Researchers have now successfully used the human body as a communication interface after sending data through wires and air.
Researchers at Korea University in Seoul have transmitted data at a rate of 10 megabits per second through a person's arm, between two electrodes placed on their skin 30 centimetres apart.
The thin, flexible electrodes use significantly less energy than a wireless link like Bluetooth, because low-frequency electromagnetic waves pass through skin with little attenuation- a route that also shelters them from outside interference.
And the researchers believe their technology holds huge health benefits for the users.
It is difficult to monitor vital signs, such as blood sugar and electrical activity of the heart, in a person going about their everyday lives because it means either covering them in snaking wires connected to a recording device, or using wireless transmission.
"If we use wireless for each of these vital signs we would need many batteries," New Scientist quoted study co-author Sang-Hoon Lee as saying.
A network transmitting through the skin would cut energy needs by roughly 90 per cent, he said.
The researchers coated a metal electrode with a flexible silicon-rich polymer to ensure that it was skin safe by asking volunteers to wear an electrode on their shoulder, or behind their ear for a week.
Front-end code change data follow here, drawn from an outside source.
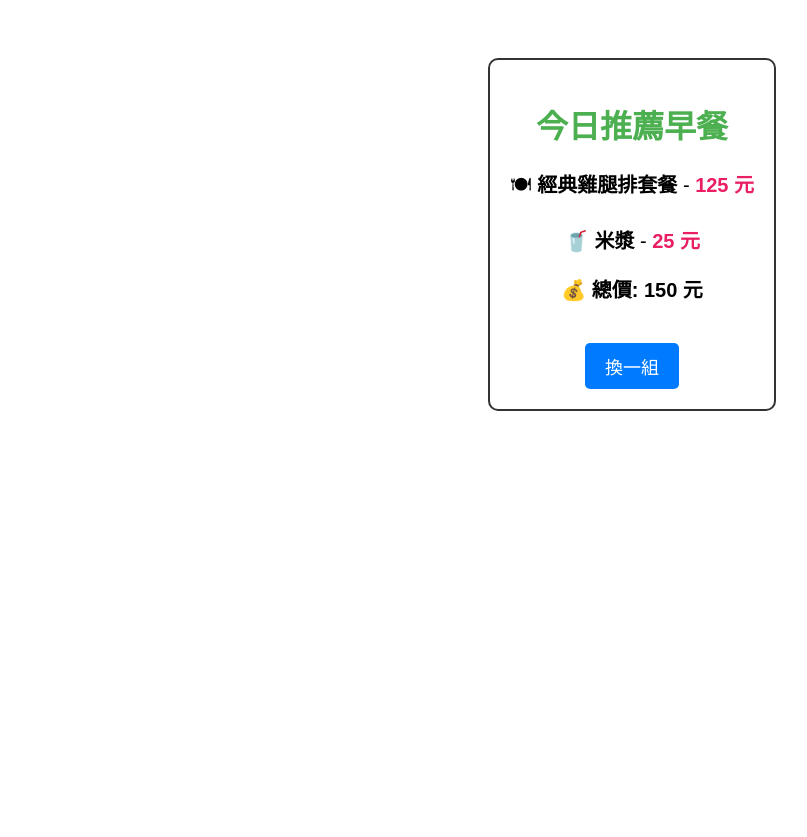
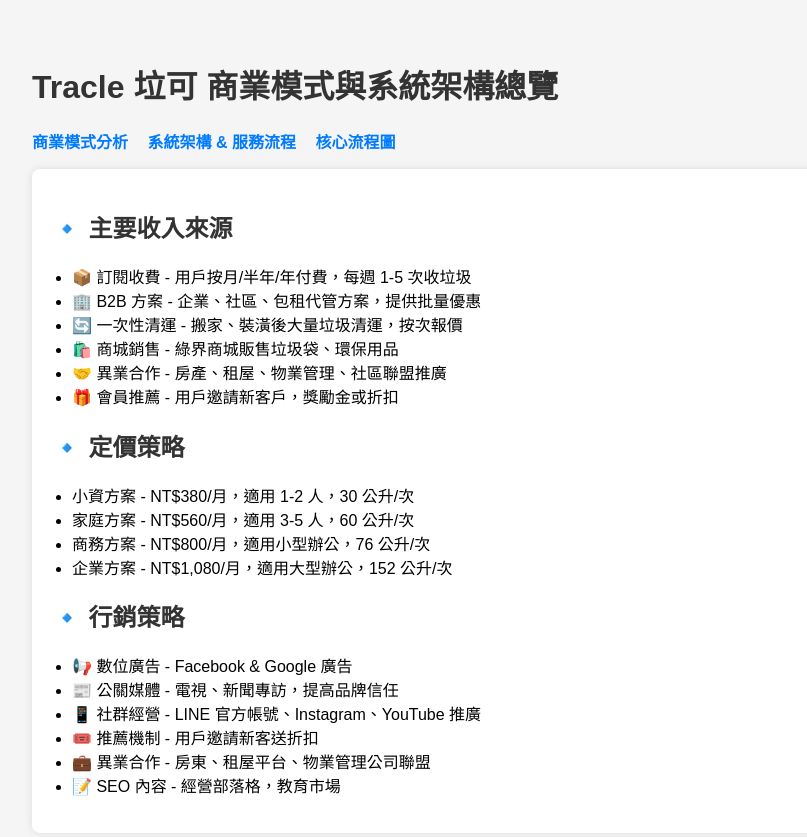
Before and after one commit to Larryveryhandsome/Breakfast-, a plain HTML site: page Index.html in a window 1280 px wide. Shown: the whole page, without its empty margins (8-815 px from the left). Before the commit the page ends 800 px from the top, so only its background shows below. Drawn offline with Linux system fonts and the light colour scheme.

Commit message:
Update Index.html

```diff
--- a/Index.html
+++ b/Index.html
@@ -1,65 +1,97 @@
 <!DOCTYPE html>
-<html>
+<html lang="zh-TW">
 <head>
-    <title>隨機早餐推薦</title>
+    <meta charset="UTF-8">
+    <meta name="viewport" content="width=device-width, initial-scale=1.0">
+    <title>Tracle 商業模式總覽</title>
     <style>
-        body { font-family: Arial, sans-serif; text-align: center; padding: 50px; }
-        .container { display: inline-block; padding: 20px; border: 2px solid #333; border-radius: 10px; }
-        h1 { color: #4CAF50; }
-        p { font-size: 20px; }
-        .price { font-weight: bold; color: #E91E63; }
-        button { font-size: 18px; padding: 10px 20px; margin-top: 20px; cursor: pointer; background-color: #007BFF; color: white; border: none; border-radius: 5px; }
+        body { font-family: Arial, sans-serif; margin: 20px; padding: 20px; background-color: #f5f5f5; }
+        h1, h2 { color: #333; }
+        nav ul { list-style: none; padding: 0; }
+        nav ul li { display: inline; margin-right: 15px; }
+        a { text-decoration: none; color: #007bff; font-weight: bold; cursor: pointer; }
+        main { background: white; padding: 20px; border-radius: 8px; box-shadow: 0 0 10px rgba(0,0,0,0.1); }
+        ul { padding-left: 20px; }
+        .section { display: none; }
+        .active { display: block; }
     </style>
+    <script>
+        function showSection(id) {
+            document.querySelectorAll('.section').forEach(el => el.classList.remove('active'));
+            document.getElementById(id).classList.add('active');
+        }
+    </script>
 </head>
 <body>
-    <div class="container">
-        <h1>今日推薦早餐</h1>
-        <p id="breakfast"></p>
-        <p id="drink"></p>
-        <p id="total"></p>
-        <button onclick="generateBreakfast()">換一組</button>
-    </div>
+    <header>
+        <h1>Tracle 垃可 商業模式與系統架構總覽</h1>
+        <nav>
+            <ul>
+                <li><a onclick="showSection('business')">商業模式分析</a></li>
+                <li><a onclick="showSection('system')">系統架構 & 服務流程</a></li>
+                <li><a onclick="showSection('flow')">核心流程圖</a></li>
+            </ul>
+        </nav>
+    </header>
 
-    <script>
-        const breakfastMenu = [
-            { name: "黃金炸豬排套餐", price: 155 },
-            { name: "華夫起司豬排套餐", price: 145 },
-            { name: "經典雞腿排套餐", price: 125 },
-            { name: "起司嫩蛋豬排套餐", price: 120 },
-            { name: "法式香煎雞腿套餐", price: 120 },
-            { name: "雪靴菇起司馬芬套餐", price: 110 },
-            { name: "鐵板燒肉堡套餐", price: 90 }
-        ];
+    <main>
+        <!-- 商業模式分析 -->
+        <div id="business" class="section active">
+            <h2>🔹 主要收入來源</h2>
+            <ul>
+                <li>📦 訂閱收費 - 用戶按月/半年/年付費，每週 1-5 次收垃圾</li>
+                <li>🏢 B2B 方案 - 企業、社區、包租代管方案，提供批量優惠</li>
+                <li>🔄 一次性清運 - 搬家、裝潢後大量垃圾清運，按次報價</li>
+                <li>🛍️ 商城銷售 - 綠界商城販售垃圾袋、環保用品</li>
+                <li>🤝 異業合作 - 房產、租屋、物業管理、社區聯盟推廣</li>
+                <li>🎁 會員推薦 - 用戶邀請新客戶，獎勵金或折扣</li>
+            </ul>
 
-        const drinkMenu = [
-            { name: "紅茶", price: 25 },
-            { name: "無糖綠茶", price: 25 },
-            { name: "大奶茶", price: 30 },
-            { name: "豆漿", price: 25 },
-            { name: "冬瓜茶", price: 25 },
-            { name: "米漿", price: 25 },
-            { name: "百香綠茶", price: 30 },
-            { name: "特大奶茶", price: 35 }
-        ];
+            <h2>🔹 定價策略</h2>
+            <ul>
+                <li>小資方案 - NT$380/月，適用 1-2 人，30 公升/次</li>
+                <li>家庭方案 - NT$560/月，適用 3-5 人，60 公升/次</li>
+                <li>商務方案 - NT$800/月，適用小型辦公，76 公升/次</li>
+                <li>企業方案 - NT$1,080/月，適用大型辦公，152 公升/次</li>
+            </ul>
 
-        function generateBreakfast() {
-            let selectedBreakfast, selectedDrink;
-            let totalPrice = 0;
+            <h2>🔹 行銷策略</h2>
+            <ul>
+                <li>📢 數位廣告 - Facebook & Google 廣告</li>
+                <li>📰 公關媒體 - 電視、新聞專訪，提高品牌信任</li>
+                <li>📱 社群經營 - LINE 官方帳號、Instagram、YouTube 推廣</li>
+                <li>🎟️ 推薦機制 - 用戶邀請新客送折扣</li>
+                <li>💼 異業合作 - 房東、租屋平台、物業管理公司聯盟</li>
+                <li>📝 SEO 內容 - 經營部落格，教育市場</li>
+            </ul>
+        </div>
 
-            while (true) {
-                selectedBreakfast = breakfastMenu[Math.floor(Math.random() * breakfastMenu.length)];
-                selectedDrink = drinkMenu[Math.floor(Math.random() * drinkMenu.length)];
-                totalPrice = selectedBreakfast.price + selectedDrink.price;
+        <!-- 系統架構 & 服務流程 -->
+        <div id="system" class="section">
+            <h2>🔹 服務流程</h2>
+            <ul>
+                <li>📍 Step 1 - 用戶註冊 & 訂閱方案</li>
+                <li>📍 Step 2 - 設定收垃圾頻率、地點、方式</li>
+                <li>📍 Step 3 - 當日垃圾收取提醒</li>
+                <li>📍 Step 4 - 收取員上門取件 & 拍照確認</li>
+                <li>📍 Step 5 - 服務完成，發送通知</li>
+                <li>📍 Step 6 - 用戶可評價 & 調整下次收取時間</li>
+            </ul>
+        </div>
 
-                if (totalPrice <= 150) break;
-            }
+        <!-- 核心流程圖 -->
+        <div id="flow" class="section">
+            <h2>📌 視覺化總覽：商業模式系統架構</h2>
 
-            document.getElementById("breakfast").innerHTML = `🍽 <b>${selectedBreakfast.name}</b> - <span class="price">${selectedBreakfast.price} 元</span>`;
-            document.getElementById("drink").innerHTML = `🥤 <b>${selectedDrink.name}</b> - <span class="price">${selectedDrink.price} 元</span>`;
-            document.getElementById("total").innerHTML = `💰 <b>總價: ${totalPrice} 元</b>`;
-        }
+            <h3>📊 核心流程圖</h3>
+            <p>[📢 廣告投放] → [🌐 用戶註冊 & 訂閱] → [📦 設定垃圾收取時間]</p>
+            <p>→ [🚛 收取員派遣] → [📷 照片確認] → [📬 服務完成通知]</p>
+            <p>→ [📝 評價 & 續訂] → [🔄 會員推薦]</p>
 
-        window.onload = generateBreakfast;
-    </script>
+            <h3>📊 技術架構</h3>
+            <p>[📱 前端 Web & RWD] → [💳 綠界支付] → [🛠 智慧排程派工]</p>
+            <p>→ [📡 收取員 App] → [📊 數據分析 & AI 優化]</p>
+        </div>
+    </main>
 </body>
 </html>
```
They also carried out cytotoxicity tests using human cell cultures.
The entire device is 300 micrometres thick - about the width of three human hairs - and withstood tests in which it was bent to a 90-degree angle 700,000 times.
Now, the researchers are working with a large electronics manufacturer to develop health-monitoring networks using the new electrodes.
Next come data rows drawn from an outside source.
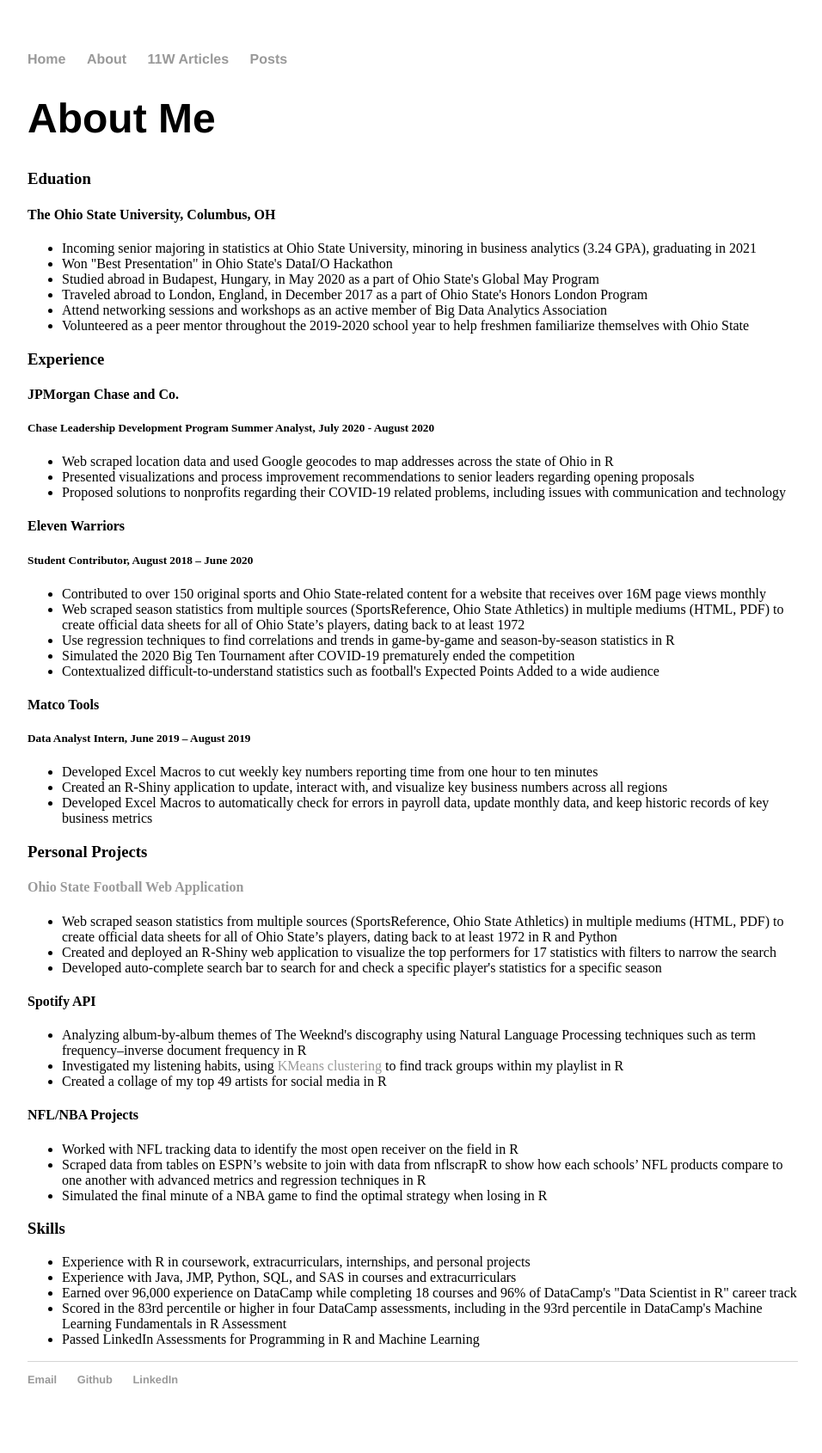
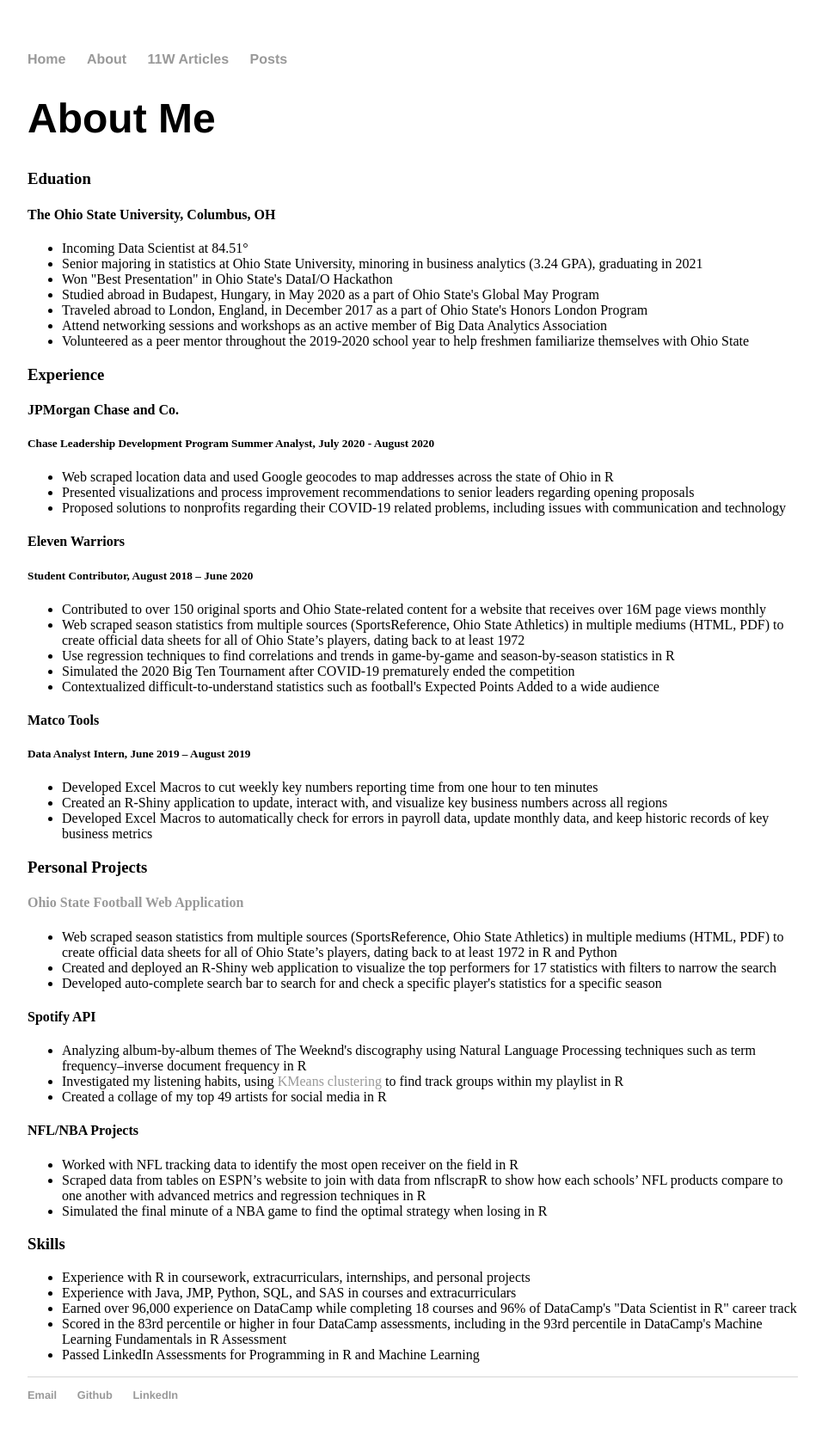
Before and after one commit to mtnartker/mtnartker.github.io, a Jekyll site: the page built from about/index.html, in a window 1280 px wide. Shown: the whole page at 86% size, without its empty margins (160-1116 px from the left). Built offline with Jekyll 4.4.1, drawn with Linux system fonts in a browser that asks for light colours.

Commit message:
Update index.html

```diff
--- a/about/index.html
+++ b/about/index.html
@@ -18,7 +18,8 @@
 <h3> Eduation </h3>
 <h4> The Ohio State University, Columbus, OH</h4>
 <ul>
-  <li>Incoming senior majoring in statistics at Ohio State University, minoring in business analytics (3.24 GPA), graduating in 2021</li>
+  <li>Incoming Data Scientist at 84.51°</li>
+  <li>Senior majoring in statistics at Ohio State University, minoring in business analytics (3.24 GPA), graduating in 2021</li>
   <li>Won "Best Presentation" in Ohio State's DataI/O Hackathon
   <li>Studied abroad in Budapest, Hungary, in May 2020 as a part of Ohio State's Global May Program</li>
   <li>Traveled abroad to London, England, in December 2017 as a part of Ohio State's Honors London Program</li>
```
Lee said future versions could even be embedded beneath the skin for long-term monitoring applications, such as electrocardiography (ECG) or electroencephalography (EEG).
The study has been published in the Journal of Micromechanics and Microengineering.